REQUIRED WORK
When a line contains the string "Future", it counts once; give the total of such lines in the entries below and nothing else.

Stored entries
- Opening Delimiter -
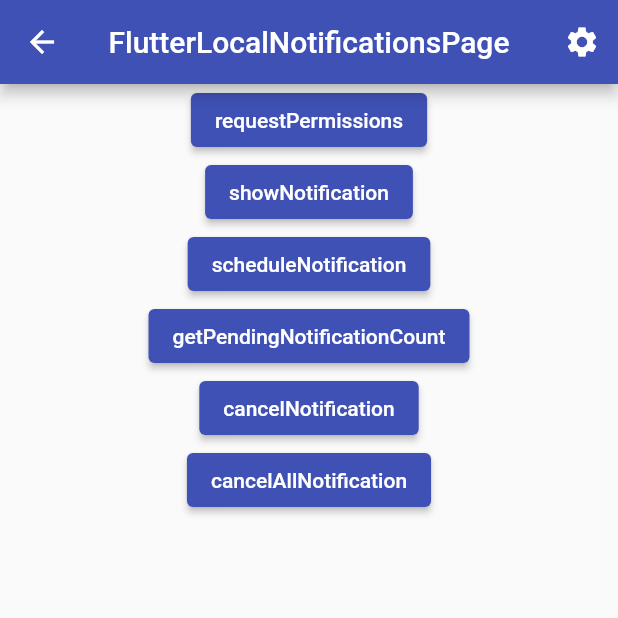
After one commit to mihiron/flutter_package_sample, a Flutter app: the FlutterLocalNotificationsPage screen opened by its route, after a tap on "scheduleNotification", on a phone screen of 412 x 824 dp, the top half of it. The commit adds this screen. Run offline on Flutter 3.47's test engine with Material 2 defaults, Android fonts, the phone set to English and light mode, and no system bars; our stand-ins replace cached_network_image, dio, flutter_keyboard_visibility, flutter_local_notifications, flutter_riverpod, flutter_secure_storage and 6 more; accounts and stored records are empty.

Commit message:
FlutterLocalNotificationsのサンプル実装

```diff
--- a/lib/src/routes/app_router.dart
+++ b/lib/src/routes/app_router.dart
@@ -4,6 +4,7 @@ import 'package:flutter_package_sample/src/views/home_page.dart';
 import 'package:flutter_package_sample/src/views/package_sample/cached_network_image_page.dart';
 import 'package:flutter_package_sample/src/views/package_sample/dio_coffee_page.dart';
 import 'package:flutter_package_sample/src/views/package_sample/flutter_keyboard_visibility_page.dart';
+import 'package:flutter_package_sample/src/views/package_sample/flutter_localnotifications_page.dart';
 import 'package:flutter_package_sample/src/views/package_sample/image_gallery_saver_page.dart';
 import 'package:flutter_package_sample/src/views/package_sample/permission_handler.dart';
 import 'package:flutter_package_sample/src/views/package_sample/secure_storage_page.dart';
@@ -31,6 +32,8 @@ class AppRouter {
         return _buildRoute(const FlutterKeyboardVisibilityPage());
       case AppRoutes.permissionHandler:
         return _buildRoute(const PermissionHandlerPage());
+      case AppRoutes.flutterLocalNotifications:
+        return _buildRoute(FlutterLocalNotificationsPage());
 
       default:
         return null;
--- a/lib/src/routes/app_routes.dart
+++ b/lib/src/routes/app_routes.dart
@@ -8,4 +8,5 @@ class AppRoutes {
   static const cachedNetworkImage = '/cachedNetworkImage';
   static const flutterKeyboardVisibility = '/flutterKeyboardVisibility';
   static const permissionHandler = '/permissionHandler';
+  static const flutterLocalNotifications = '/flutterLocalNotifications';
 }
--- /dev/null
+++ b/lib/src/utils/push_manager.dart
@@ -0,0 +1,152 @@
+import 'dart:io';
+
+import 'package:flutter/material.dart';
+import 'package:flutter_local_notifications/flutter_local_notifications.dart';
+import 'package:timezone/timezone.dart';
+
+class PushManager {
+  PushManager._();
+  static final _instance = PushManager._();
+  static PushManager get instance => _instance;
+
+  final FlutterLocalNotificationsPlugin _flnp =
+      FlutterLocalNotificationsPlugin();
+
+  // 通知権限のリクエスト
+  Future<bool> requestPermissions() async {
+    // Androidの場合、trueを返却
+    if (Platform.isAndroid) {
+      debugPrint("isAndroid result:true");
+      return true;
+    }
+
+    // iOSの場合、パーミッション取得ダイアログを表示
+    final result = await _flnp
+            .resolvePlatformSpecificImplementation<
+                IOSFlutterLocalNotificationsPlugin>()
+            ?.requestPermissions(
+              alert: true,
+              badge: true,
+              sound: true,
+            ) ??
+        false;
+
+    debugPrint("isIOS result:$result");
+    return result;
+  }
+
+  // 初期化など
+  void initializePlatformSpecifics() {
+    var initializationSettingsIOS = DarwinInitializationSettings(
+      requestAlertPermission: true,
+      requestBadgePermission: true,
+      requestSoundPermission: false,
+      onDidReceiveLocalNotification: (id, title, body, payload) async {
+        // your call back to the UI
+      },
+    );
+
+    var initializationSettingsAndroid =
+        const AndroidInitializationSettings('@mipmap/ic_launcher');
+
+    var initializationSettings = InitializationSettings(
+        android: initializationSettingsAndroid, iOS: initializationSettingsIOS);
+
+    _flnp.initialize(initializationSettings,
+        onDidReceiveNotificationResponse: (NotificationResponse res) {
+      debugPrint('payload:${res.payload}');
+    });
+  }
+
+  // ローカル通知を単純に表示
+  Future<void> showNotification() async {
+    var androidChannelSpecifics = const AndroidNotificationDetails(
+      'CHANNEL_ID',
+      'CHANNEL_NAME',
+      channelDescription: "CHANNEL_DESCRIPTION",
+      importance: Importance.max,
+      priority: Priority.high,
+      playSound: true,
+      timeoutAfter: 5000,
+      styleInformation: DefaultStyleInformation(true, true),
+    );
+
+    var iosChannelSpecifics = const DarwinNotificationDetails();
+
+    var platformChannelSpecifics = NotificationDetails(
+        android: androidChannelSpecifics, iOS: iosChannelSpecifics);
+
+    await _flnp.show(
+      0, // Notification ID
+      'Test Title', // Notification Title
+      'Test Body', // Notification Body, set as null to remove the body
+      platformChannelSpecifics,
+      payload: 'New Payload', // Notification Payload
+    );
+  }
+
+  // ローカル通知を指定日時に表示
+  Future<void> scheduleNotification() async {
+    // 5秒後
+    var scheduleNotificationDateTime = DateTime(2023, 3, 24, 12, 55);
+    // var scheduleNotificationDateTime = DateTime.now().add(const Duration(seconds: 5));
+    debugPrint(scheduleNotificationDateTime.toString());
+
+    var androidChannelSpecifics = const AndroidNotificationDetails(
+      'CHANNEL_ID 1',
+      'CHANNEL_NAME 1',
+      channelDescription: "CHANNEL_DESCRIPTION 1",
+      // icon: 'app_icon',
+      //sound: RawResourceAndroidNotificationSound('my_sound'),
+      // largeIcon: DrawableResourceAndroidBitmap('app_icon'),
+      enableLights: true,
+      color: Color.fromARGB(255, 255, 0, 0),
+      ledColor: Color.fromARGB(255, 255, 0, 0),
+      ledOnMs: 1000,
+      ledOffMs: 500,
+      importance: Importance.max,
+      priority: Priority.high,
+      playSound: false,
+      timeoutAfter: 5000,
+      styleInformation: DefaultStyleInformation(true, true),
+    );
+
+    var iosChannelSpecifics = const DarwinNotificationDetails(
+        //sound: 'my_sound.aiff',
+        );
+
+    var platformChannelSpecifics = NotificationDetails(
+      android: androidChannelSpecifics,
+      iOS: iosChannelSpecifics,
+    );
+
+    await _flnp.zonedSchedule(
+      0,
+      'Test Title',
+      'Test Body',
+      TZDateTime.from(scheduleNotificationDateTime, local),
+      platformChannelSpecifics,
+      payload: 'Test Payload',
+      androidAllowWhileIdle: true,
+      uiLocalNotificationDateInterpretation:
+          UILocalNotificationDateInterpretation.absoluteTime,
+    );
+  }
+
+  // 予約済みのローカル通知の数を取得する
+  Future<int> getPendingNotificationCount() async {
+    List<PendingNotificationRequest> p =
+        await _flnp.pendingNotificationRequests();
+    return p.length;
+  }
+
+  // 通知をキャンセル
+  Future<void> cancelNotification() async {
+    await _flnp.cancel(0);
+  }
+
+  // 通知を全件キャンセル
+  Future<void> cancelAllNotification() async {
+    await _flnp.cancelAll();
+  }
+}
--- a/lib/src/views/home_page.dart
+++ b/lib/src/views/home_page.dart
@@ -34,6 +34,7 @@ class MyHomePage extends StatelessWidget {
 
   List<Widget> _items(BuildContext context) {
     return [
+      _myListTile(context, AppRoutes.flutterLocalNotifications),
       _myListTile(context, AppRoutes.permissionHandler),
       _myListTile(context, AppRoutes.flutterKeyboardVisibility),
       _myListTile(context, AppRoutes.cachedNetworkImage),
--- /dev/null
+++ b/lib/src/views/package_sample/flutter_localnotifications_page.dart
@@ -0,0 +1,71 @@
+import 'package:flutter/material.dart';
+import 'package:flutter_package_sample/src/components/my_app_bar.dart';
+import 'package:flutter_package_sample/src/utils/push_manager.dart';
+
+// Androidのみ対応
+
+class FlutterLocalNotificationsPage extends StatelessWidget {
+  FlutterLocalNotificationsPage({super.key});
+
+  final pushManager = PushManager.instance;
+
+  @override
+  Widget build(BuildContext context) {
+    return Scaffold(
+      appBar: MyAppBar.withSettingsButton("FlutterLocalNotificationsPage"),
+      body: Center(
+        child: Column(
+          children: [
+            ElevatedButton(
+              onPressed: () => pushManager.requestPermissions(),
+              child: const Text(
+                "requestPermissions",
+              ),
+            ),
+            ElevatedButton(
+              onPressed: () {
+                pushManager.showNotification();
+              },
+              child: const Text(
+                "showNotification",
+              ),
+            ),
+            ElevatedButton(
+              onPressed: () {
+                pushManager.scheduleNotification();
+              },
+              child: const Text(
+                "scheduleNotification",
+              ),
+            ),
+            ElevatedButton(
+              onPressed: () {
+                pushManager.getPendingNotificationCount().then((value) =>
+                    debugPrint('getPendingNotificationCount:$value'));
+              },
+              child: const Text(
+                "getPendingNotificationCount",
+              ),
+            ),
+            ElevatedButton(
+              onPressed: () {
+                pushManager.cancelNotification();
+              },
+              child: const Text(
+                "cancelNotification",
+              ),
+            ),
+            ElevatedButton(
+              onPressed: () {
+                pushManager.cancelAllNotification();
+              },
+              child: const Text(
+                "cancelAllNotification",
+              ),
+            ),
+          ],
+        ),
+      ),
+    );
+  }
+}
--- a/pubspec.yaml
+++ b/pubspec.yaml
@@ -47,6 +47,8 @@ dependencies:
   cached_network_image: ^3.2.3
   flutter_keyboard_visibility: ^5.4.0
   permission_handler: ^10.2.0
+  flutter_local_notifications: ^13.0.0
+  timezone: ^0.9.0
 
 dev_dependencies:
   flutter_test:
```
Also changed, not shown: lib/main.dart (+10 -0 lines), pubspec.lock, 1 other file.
- Closing Delimiter -
RESPONSE BOX
6